PETALING JAYA: As recession risks in the United States increase, researchers and economists are urging Malaysia to prepare in terms of doing all it can to protect the country’s economic health and self-sufficiency.

EMIR Research head of social, law & human rights Jason Loh Seong Wei said the only way out of this possible quagmire is to prepare for it by focusing on food security and self-sufficiency as well as strengthen regional cooperation and integration and deepen Regional Comprehensive Economic Partnership linkages.

“It can’t be emphasised strongly enough that this is very critical for our balance of payments (BOP) and foreign exchange (forex) holdings which in turn correlate with our overall economic survival capability and security,” he told SunBiz.

“If we are not careful, we might see a steady depletion of our forex holdings, although not at the rate of Sri Lanka’s. Already Bank Negara Malaysia’s (BNM) current holdings have seen the largest drop in seven years, capable of only servicing 5.5 months of retained imports, 1.1 times our short-term external debt. Sizeable capital outflow is expected in the coming months due to the rising federal funds rate in the US as well as a huge import bill for food, repatriation of foreign direct investment remittances, and rising capital goods imports,” he said.

Loh raised these points because of the rising possibility that the US economy will go into recession next year, although it could be a short and shallow one. He said the US economy could well already be in what is the beginning of a technical recession as quarterly gross domestic product (GDP) growth contracted by 1.4% in the first three months of 2022.

According to the Atlanta Federal Reserve branch via its GDPNow tracker, the next quarter is expected to also be on a downward trajectory, at most gaining 0.9% growth, which isn’t enough to offset the first-quarter contraction.

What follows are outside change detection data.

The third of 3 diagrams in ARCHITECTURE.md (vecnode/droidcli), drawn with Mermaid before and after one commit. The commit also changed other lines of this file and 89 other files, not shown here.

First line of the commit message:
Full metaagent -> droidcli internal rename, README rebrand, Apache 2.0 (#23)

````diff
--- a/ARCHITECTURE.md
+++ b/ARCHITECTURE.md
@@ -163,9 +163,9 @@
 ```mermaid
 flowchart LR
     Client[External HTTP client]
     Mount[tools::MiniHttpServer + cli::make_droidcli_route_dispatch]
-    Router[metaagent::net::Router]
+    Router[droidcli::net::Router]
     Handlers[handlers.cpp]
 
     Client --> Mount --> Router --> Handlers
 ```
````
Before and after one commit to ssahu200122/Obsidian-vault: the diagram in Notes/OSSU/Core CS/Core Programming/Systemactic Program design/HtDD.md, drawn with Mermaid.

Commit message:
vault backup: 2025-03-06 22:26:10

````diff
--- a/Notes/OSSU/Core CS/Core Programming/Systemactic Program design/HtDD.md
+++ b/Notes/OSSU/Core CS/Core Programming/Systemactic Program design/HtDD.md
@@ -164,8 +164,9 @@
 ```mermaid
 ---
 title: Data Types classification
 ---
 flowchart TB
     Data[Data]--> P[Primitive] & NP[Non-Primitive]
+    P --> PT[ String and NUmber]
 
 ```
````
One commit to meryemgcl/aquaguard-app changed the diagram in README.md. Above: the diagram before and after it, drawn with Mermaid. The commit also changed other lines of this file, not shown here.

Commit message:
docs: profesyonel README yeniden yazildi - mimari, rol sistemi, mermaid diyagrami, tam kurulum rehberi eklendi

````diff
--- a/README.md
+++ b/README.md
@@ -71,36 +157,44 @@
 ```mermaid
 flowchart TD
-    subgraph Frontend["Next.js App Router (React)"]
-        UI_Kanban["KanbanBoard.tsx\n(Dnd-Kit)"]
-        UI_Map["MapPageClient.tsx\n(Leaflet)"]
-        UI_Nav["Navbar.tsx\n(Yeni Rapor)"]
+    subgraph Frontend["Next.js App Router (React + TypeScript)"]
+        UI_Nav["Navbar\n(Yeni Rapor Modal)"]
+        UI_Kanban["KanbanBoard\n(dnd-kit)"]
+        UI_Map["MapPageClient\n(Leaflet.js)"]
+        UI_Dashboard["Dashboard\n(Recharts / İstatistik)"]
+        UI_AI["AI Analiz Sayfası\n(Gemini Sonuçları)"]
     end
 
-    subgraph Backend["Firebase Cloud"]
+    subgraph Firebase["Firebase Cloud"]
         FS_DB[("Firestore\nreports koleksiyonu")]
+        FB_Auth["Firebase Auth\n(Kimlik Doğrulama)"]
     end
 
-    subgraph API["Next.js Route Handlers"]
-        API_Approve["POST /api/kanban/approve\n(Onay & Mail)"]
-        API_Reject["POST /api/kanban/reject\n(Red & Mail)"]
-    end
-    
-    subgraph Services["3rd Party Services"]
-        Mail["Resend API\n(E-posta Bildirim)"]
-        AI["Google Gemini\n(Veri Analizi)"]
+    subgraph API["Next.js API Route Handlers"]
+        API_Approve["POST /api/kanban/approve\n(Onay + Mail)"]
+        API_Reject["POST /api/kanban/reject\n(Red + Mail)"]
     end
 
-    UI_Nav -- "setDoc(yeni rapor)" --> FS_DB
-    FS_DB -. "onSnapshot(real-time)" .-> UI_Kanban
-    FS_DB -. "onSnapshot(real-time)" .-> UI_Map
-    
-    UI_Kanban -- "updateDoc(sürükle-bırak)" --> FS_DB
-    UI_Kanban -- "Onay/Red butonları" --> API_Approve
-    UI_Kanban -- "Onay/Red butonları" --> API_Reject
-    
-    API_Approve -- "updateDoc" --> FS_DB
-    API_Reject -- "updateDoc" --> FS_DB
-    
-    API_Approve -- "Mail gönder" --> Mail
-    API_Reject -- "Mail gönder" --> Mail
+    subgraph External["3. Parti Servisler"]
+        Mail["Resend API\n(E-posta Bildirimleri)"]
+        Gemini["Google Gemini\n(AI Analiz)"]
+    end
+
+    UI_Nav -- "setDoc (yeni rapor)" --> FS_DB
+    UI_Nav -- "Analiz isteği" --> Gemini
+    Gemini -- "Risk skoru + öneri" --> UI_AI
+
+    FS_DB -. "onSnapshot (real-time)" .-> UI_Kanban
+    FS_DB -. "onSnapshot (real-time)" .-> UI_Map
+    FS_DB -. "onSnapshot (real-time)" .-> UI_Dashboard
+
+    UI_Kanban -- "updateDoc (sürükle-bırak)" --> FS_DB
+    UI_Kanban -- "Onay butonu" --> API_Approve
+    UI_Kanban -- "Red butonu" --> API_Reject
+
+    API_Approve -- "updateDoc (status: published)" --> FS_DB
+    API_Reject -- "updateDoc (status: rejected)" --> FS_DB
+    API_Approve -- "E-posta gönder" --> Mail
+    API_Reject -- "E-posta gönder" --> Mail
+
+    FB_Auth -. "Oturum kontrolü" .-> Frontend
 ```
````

If so, there could be a slowdown in Malaysia’s exports and a reduction in the current (trade) account surplus in the second half of the year onwards as well as a technical recession in 2023 as the US is a top market.

China could also be affected. The world second largest economy’s GDP projection for 2022 has been halved to 4.3% due to factors such as its strict Covid-19 lockdown measures. which means more pressure on the yuan, and therefore the ringgit.

“More downward pressure on the ringgit won’t necessarily boost our exports when the US goes into recession. It will hurt our imports more, making them more expensive. This would further hit our purchasing power which then would force the private sector and households to either even leverage (borrow) more which is highly unsustainable given the current debt levels, or cut back. With rising OPR in view, higher debts will quickly translate into non-performing loans and bankruptcies. Cutbacks will also lead to lower sales and purchases in the economy,” Loh explained.

Thus, Malaysia is set to head into choppy waters that could translate into some kind of a “perfect storm” due to the confluence of both external and domestic forces, with the latter impacted by the former.

Meanwhile, HELP University professor of economics and finance Professor Paolo Casadio opined: “A US real recession will affect Malaysian growth and further weaken investment, the most problematic aspect of this recovery. It is possible to expect a contraction on a quarterly based from two quarters (technical recession) to six or eight. GDP growth in 2022 can go near zero and in 2023 we could see also a full-year contraction of the US economy.

He said a longer, deeper and more disrupting effect on the Malaysian economy would happen in the second case when the destruction of wealth will be produced by the crisis in the stock market and the housing market. That crisis would be much more difficult to manage, implying a crisis in the whole international system based on the US dollar and the fiat money system.

“Pegging the dollar to gold is needed to avoid that perspective a reform of the international financial system a la Bretton Woods.

“Huge fiscal packages will manage the crisis but we will pay a tough bill later on. Anyway, in case of an international recession, there will be also international emergency support to the economies. I denominated the risky scenario the ‘catastrophe’ and I attached to it a 40% probability,” Casadio said.

Malaysia University of Science and Technology provost for research and innovation Geoffrey Williams thinks Malaysia should get through a recession if it is a technical one that is shallow. He suggested keeping the economy running with low-interest rates if Malaysia had to go through a “full-blown” recession.

“(Hence) then we will see a deeper contraction as demand falls, businesses struggling with revenue, higher debts, higher unemployment and falling living standards,” he said.

Williams said the most positive scenario is growth of around 5% in line with forecasts by the government, BNM and the World Bank. The assumption is that “everything will go smoothly” converging to a pre-pandemic scenario, which has a 10% probability.

“Our baseline scenario, to which we give a 50% probability, is positive overall but with some international factors suppressing growth in the global markets as has been signalled by the International Monetary Fund and others. Our growth forecast in the baseline scenario is for 3.5% growth in 2022 and 4.5% growth in 2023,” he said.